**WORK INSTRUCTION**. Pictures do not belong in the copy; print every entry exactly as it stands.
═════ SOURCE MATERIAL
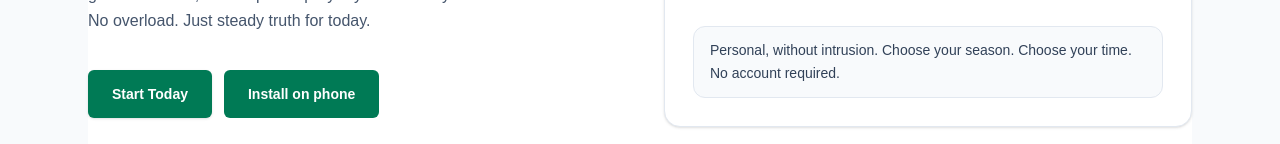
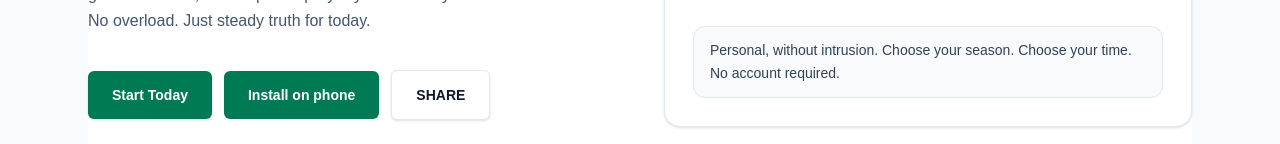
Before and after one commit to improved2025/Manna, a Next.js app: page / in a window 1280 px wide. Shown: the part 474-618 px from the top of the page. Built offline with nearby package versions, Linux system fonts and the light colour scheme.

Commit message:
Add share button and local meditation background

```diff
--- a/app/landing/page.tsx
+++ b/app/landing/page.tsx
@@ -1,6 +1,7 @@
 import Header from "@/components/Header";
 import Link from "next/link";
 import InstallButton from "../../components/InstallButton";
+import ShareButton from "../../components/ShareButton";
 
 export default function HomePage() {
   return (
@@ -32,7 +33,7 @@ export default function HomePage() {
                 No noise. No overload. Just steady truth for today.
               </p>
 
-              <div className="mt-9 flex flex-wrap items-center gap-3">
+         <div className="mt-9 flex flex-wrap items-center gap-3">
   <Link
     href="/start"
     className="rounded-md bg-emerald-700 px-6 py-3.5 text-sm font-semibold text-white shadow-sm hover:bg-emerald-800"
@@ -41,6 +42,8 @@ export default function HomePage() {
   </Link>
 
   <InstallButton />
+
+  <ShareButton />
 </div>
 
               {/* NEW: subtle helper line */}
--- a/app/meditation/page.tsx
+++ b/app/meditation/page.tsx
@@ -7,8 +7,7 @@ export default function MeditationEntryPage() {
       <div
         className="absolute inset-0 bg-cover bg-center"
         style={{
-          backgroundImage:
-            "url(https://images.unsplash.com/photo-1507525428034-b723cf961d3e?auto=format&fit=crop&w=1600&q=80)",
+         backgroundImage: "url(/images/ocean.jpg)",
         }}
       />
 
--- a/app/meditation/session/page.tsx
+++ b/app/meditation/session/page.tsx
@@ -107,8 +107,8 @@ export default function MeditationSessionPage() {
       <div
         className="absolute inset-0 bg-cover bg-center"
         style={{
-          backgroundImage:
-            "url(https://images.unsplash.com/photo-1507525428034-b723cf961d3e?auto=format&fit=crop&w=1600&q=80)",
+         backgroundImage: "url(/images/ocean.jpg)",
+
         }}
       />
       <div className="absolute inset-0 bg-black/55" />
--- /dev/null
+++ b/components/ShareButton.tsx
@@ -0,0 +1,66 @@
+"use client";
+
+import { useMemo, useState } from "react";
+
+type Props = {
+  className?: string;
+};
+
+export default function ShareButton({ className }: Props) {
+  const [copied, setCopied] = useState(false);
+
+  const shareUrl = useMemo(() => {
+    if (typeof window === "undefined") return "";
+    return `${window.location.origin}/welcome`;
+  }, []);
+
+  async function onShare() {
+    if (!shareUrl) return;
+
+    const data = {
+      title: "MANNA",
+      text: "A quiet daily walk with God.",
+      url: shareUrl,
+    };
+
+    try {
+      // Native share sheet (best on mobile)
+      if (navigator.share) {
+        await navigator.share(data);
+        return;
+      }
+
+      // Fallback: copy link
+      if (navigator.clipboard?.writeText) {
+        await navigator.clipboard.writeText(shareUrl);
+      } else {
+        // Older fallback
+        const ta = document.createElement("textarea");
+        ta.value = shareUrl;
+        document.body.appendChild(ta);
+        ta.select();
+        document.execCommand("copy");
+        document.body.removeChild(ta);
+      }
+
+      setCopied(true);
+      window.setTimeout(() => setCopied(false), 1500);
+    } catch {
+      // user cancelled share; do nothing
+    }
+  }
+
+  return (
+    <button
+      type="button"
+      onClick={onShare}
+      className={
+        className ??
+        "rounded-md border border-slate-200 bg-white px-6 py-3.5 text-sm font-semibold text-slate-900 shadow-sm hover:bg-slate-50"
+      }
+      aria-label="Share MANNA"
+    >
+      {copied ? "COPIED" : "SHARE"}
+    </button>
+  );
+}
```
Also changed, not shown: public/images/ocean.jpg (added).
══════════
**SOLUTION TO THE EXERCISE**.
Before and after one commit to improved2025/Manna, a Next.js app: page / in a window 1280 px wide. Shown: the part 474-618 px from the top of the page. Built offline with nearby package versions, Linux system fonts and the light colour scheme.

Commit message:
Add share button and local meditation background

```diff
--- a/app/landing/page.tsx
+++ b/app/landing/page.tsx
@@ -1,6 +1,7 @@
 import Header from "@/components/Header";
 import Link from "next/link";
 import InstallButton from "../../components/InstallButton";
+import ShareButton from "../../components/ShareButton";
 
 export default function HomePage() {
   return (
@@ -32,7 +33,7 @@ export default function HomePage() {
                 No noise. No overload. Just steady truth for today.
               </p>
 
-              <div className="mt-9 flex flex-wrap items-center gap-3">
+         <div className="mt-9 flex flex-wrap items-center gap-3">
   <Link
     href="/start"
     className="rounded-md bg-emerald-700 px-6 py-3.5 text-sm font-semibold text-white shadow-sm hover:bg-emerald-800"
@@ -41,6 +42,8 @@ export default function HomePage() {
   </Link>
 
   <InstallButton />
+
+  <ShareButton />
 </div>
 
               {/* NEW: subtle helper line */}
--- a/app/meditation/page.tsx
+++ b/app/meditation/page.tsx
@@ -7,8 +7,7 @@ export default function MeditationEntryPage() {
       <div
         className="absolute inset-0 bg-cover bg-center"
         style={{
-          backgroundImage:
-            "url(https://images.unsplash.com/photo-1507525428034-b723cf961d3e?auto=format&fit=crop&w=1600&q=80)",
+         backgroundImage: "url(/images/ocean.jpg)",
         }}
       />
 
--- a/app/meditation/session/page.tsx
+++ b/app/meditation/session/page.tsx
@@ -107,8 +107,8 @@ export default function MeditationSessionPage() {
       <div
         className="absolute inset-0 bg-cover bg-center"
         style={{
-          backgroundImage:
-            "url(https://images.unsplash.com/photo-1507525428034-b723cf961d3e?auto=format&fit=crop&w=1600&q=80)",
+         backgroundImage: "url(/images/ocean.jpg)",
+
         }}
       />
       <div className="absolute inset-0 bg-black/55" />
--- /dev/null
+++ b/components/ShareButton.tsx
@@ -0,0 +1,66 @@
+"use client";
+
+import { useMemo, useState } from "react";
+
+type Props = {
+  className?: string;
+};
+
+export default function ShareButton({ className }: Props) {
+  const [copied, setCopied] = useState(false);
+
+  const shareUrl = useMemo(() => {
+    if (typeof window === "undefined") return "";
+    return `${window.location.origin}/welcome`;
+  }, []);
+
+  async function onShare() {
+    if (!shareUrl) return;
+
+    const data = {
+      title: "MANNA",
+      text: "A quiet daily walk with God.",
+      url: shareUrl,
+    };
+
+    try {
+      // Native share sheet (best on mobile)
+      if (navigator.share) {
+        await navigator.share(data);
+        return;
+      }
+
+      // Fallback: copy link
+      if (navigator.clipboard?.writeText) {
+        await navigator.clipboard.writeText(shareUrl);
+      } else {
+        // Older fallback
+        const ta = document.createElement("textarea");
+        ta.value = shareUrl;
+        document.body.appendChild(ta);
+        ta.select();
+        document.execCommand("copy");
+        document.body.removeChild(ta);
+      }
+
+      setCopied(true);
+      window.setTimeout(() => setCopied(false), 1500);
+    } catch {
+      // user cancelled share; do nothing
+    }
+  }
+
+  return (
+    <button
+      type="button"
+      onClick={onShare}
+      className={
+        className ??
+        "rounded-md border border-slate-200 bg-white px-6 py-3.5 text-sm font-semibold text-slate-900 shadow-sm hover:bg-slate-50"
+      }
+      aria-label="Share MANNA"
+    >
+      {copied ? "COPIED" : "SHARE"}
+    </button>
+  );
+}
```
Also changed, not shown: public/images/ocean.jpg (added).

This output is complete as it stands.